-- Task requirements --
Because the pictures are not wanted, give back only the exact text of every entry below.

• • •

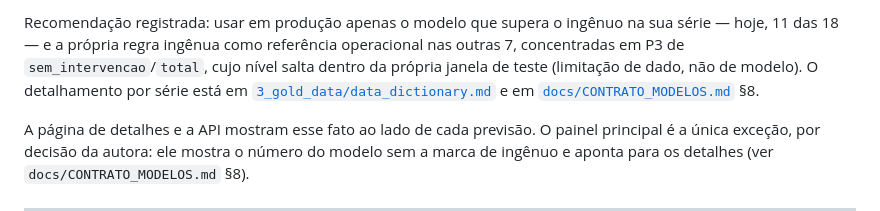
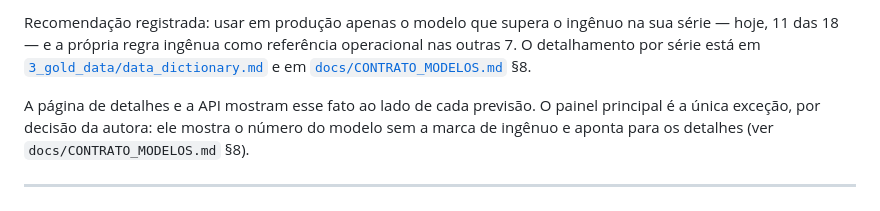
Before and after one commit to jffdevbr/challenge_locaweb, a Markdown page: README.md, the part around one of its changes. Rendered like a GitHub page.

```diff
--- a/README.md
+++ b/README.md
@@ -39,10 +72,8 @@ agregado anterior isso seria 2 de 6:
 
 Recomendação registrada: usar em produção apenas o modelo que supera o ingênuo na sua série —
-hoje, 11 das 18 — e a própria regra ingênua como referência operacional nas outras 7,
-concentradas em P3 de `sem_intervencao`/`total`, cujo nível salta dentro da própria janela de
-teste (limitação de dado, não de modelo). O detalhamento por série está em
-[`3_gold_data/data_dictionary.md`](3_gold_data/data_dictionary.md) e em
-[`docs/CONTRATO_MODELOS.md`](docs/CONTRATO_MODELOS.md) §8.
+hoje, 11 das 18 — e a própria regra ingênua como referência operacional nas outras 7. O
+detalhamento por série está em [`3_gold_data/data_dictionary.md`](3_gold_data/data_dictionary.md)
+e em [`docs/CONTRATO_MODELOS.md`](docs/CONTRATO_MODELOS.md) §8.
 
 A página de detalhes e a API mostram esse fato ao lado de cada previsão. O painel principal é a
 única exceção, por decisão da autora: ele mostra o número do modelo sem a marca de ingênuo e
```
Also changed, not shown: other parts of README.md (+45 -12 lines).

• • •

-- Exercise output --
Before and after one commit to jffdevbr/challenge_locaweb, a Markdown page: README.md, the part around one of its changes. Rendered like a GitHub page.

```diff
--- a/README.md
+++ b/README.md
@@ -39,10 +72,8 @@ agregado anterior isso seria 2 de 6:
 
 Recomendação registrada: usar em produção apenas o modelo que supera o ingênuo na sua série —
-hoje, 11 das 18 — e a própria regra ingênua como referência operacional nas outras 7,
-concentradas em P3 de `sem_intervencao`/`total`, cujo nível salta dentro da própria janela de
-teste (limitação de dado, não de modelo). O detalhamento por série está em
-[`3_gold_data/data_dictionary.md`](3_gold_data/data_dictionary.md) e em
-[`docs/CONTRATO_MODELOS.md`](docs/CONTRATO_MODELOS.md) §8.
+hoje, 11 das 18 — e a própria regra ingênua como referência operacional nas outras 7. O
+detalhamento por série está em [`3_gold_data/data_dictionary.md`](3_gold_data/data_dictionary.md)
+e em [`docs/CONTRATO_MODELOS.md`](docs/CONTRATO_MODELOS.md) §8.
 
 A página de detalhes e a API mostram esse fato ao lado de cada previsão. O painel principal é a
 única exceção, por decisão da autora: ele mostra o número do modelo sem a marca de ingênuo e
```
Also changed, not shown: other parts of README.md (+45 -12 lines).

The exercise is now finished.